30 seconds interview: Knightstown

Knightstown

Melancholic synth extraordinaire Knightstown draws out ethereal, emotive, dream-like electronic music that overflows with harmony and pop savvy.

Behind the magic is composer/producer Michael Aston, who has been evoking poignancy in his otherworldly electronica since debut single First Cry made the rounds in 2017.

This month saw the release of Brighton-based Knightstown’s self-titled debut album, a release that crystallises every single essential element of the project’s ethos in a gorgeously mindful brevity.

Fusing elements of classical, downtempo and ambient music, Knightstown urges you to sink back into its warm, squishy synth-scape for 10 blissfully restorative tracks.

Working with his producer and cousin, Thomas Aston, the pair have crafted a bittersweet, enigmatic release that somehow occupies an intangible musical space between Sampha and Bach.

Following the release of the album, we caught up with Knightstown to talk about his inspirations, current obsessions and Captain Corelli’s Mandolin, of course.

 

What was the first song you developed an obsession for?
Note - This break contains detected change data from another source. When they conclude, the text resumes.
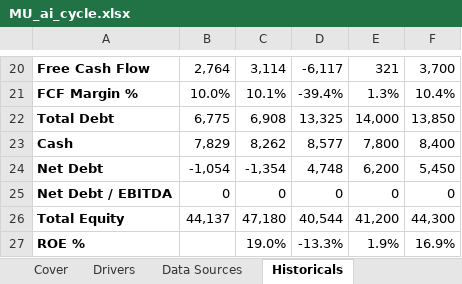
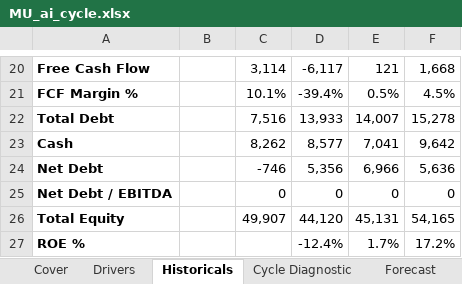
Before and after one commit to Keyvaniath/bpleone-site, an Excel workbook: assets/toolkit/MU_ai_cycle.xlsx, sheet Historicals, drawn as a sheet; only a part is shown, gaps mark what is left out; values as stored, in another font and other column widths than the file's, no borders; the diff covers the shown part only; the diff names each change by its address in the sheet, - before the commit and + after, or states it on an @@ line.

```diff
--- a/assets/toolkit/MU_ai_cycle.xlsx (sheet Historicals)
+++ b/assets/toolkit/MU_ai_cycle.xlsx (sheet Historicals)
-sheet tab: Data Sources
-B20: 2,764
+B20: (empty)
-E20: 321
+E20: 121
-F20: 3,700
+F20: 1,668
-B21: 10.0%
+B21: (empty)
-E21: 1.3%
+E21: 0.5%
-F21: 10.4%
+F21: 4.5%
-B22: 6,775
+B22: (empty)
-C22: 6,908
+C22: 7,516
-D22: 13,325
+D22: 13,933
-E22: 14,000
+E22: 14,007
-F22: 13,850
+F22: 15,278
-B23: 7,829
+B23: (empty)
-E23: 7,800
+E23: 7,041
-F23: 8,400
+F23: 9,642
-B24: -1,054
+B24: (empty)
-C24: -1,354
+C24: -746
-D24: 4,748
+D24: 5,356
-E24: 6,200
+E24: 6,966
-F24: 5,450
+F24: 5,636
-B25: 0
+B25: (empty)
-B26: 44,137
+B26: (empty)
-C26: 47,180
+C26: 49,907
-D26: 40,544
+D26: 44,120
-E26: 41,200
+E26: 45,131
-F26: 44,300
+F26: 54,165
-C27: 19.0%
+C27: (empty)
-D27: -13.3%
+D27: -12.4%
-E27: 1.9%
+E27: 1.7%
-F27: 16.9%
+F27: 17.2%
```
Also changed, not shown: 71 edited cells and cell formats elsewhere in this sheet, sheet Comps, sheet Sensitivity, sheet LBO, sheet Forecast, sheet DCF, sheet Football, 5 more sheets, other sheet tabs, charts or pictures, assets/toolkit/MU_through_cycle.xlsx.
It may have been ‘Surf’s Up’ by Brian Wilson/The Beach Boys. I remember travelling home from a camping trip in France – on the minibus my friend introduced me to it, he let me borrow his headphones. I was completely transported – particularly by the last minute of the song, which explodes in colourful polyphony circling around the sequence of F min7, Cm/F, Bb maj, C minor.

What’s the first gig you went to?

Back in secondary school – Daniel Bedingfield! I make no apologies. I loved those first two records when I was a kid.

What’s the first instrument you ever got hold of?

Violin officially. But there’s footage of me as a toddler in dungarees playing a toy guitar like a violin with a stick…so sort of a hybrid really. Not a very dignified moment.

What is your worst musical habit?

Less so these days, but I used to overlook the golden rule of ‘Less is More’ when writing music – I used to cram material into my student pieces rather than develop the potential of just one or two ideas – classic sign of an amateur.

What’s the best piece of musical advice you’ve ever been given?

My old composition tutor Peter Copley, who encouraged me to learn the ‘ancient art’ of composing in my head without any instruments/external stimuli. It was a real challenge, but the rewards are worth it. Some of my best work has emerged from this ‘pencil and paper only’ method.

Where do you discover new music?

Recently a lot of discoveries have come through Spotify, or my friend C Duncan who I toured with a lot 2016-2017. I love his music and his musical taste suits mine (most of the time). There’s also a little Youtube channel called Electronic Gems which routinely puts out great tracks.

What’s your favourite venue?

Pitchfork Paris maybe – I remember we played our set with Chris, and then we got to see Bat for Lashes, and Todd Terje just before we left – I don’t think I’ve ever had so much fun dancing. I hadn’t heard gems like Inspector Norse before.

Who is your current favourite band/artist?

Laura Mvula or James Blake.

What inspirations outside of music impact your songwriting?

I’m a bit old-fashioned – I love reading books and walking in nature and listening to the radio. I’m quite into philosophy and spirituality. And my favourite new pastime – not being on my phone.

I read Captain Corelli’s Mandolin recently, a great book – and now I want a mandolin, it’s so childish. It’s a great instrument, and easy to pick up quickly if you’re a violinist as it has the same strings.

What track of yours best represents your sound?

On the upbeat side – probably my latest single Catcher.

On the more downtempo side – there’s a track on my album called Moon.

What’s next for you?

More creative projects with Thomas Aston and my bandmate Matthew Hodson, there have been a couple of really fun projects for EMI Production Music recently, plus I’ve been taking a break from pop writing this summer to write some solo piano pieces.

Listen to Knightstown’s debut album in full below: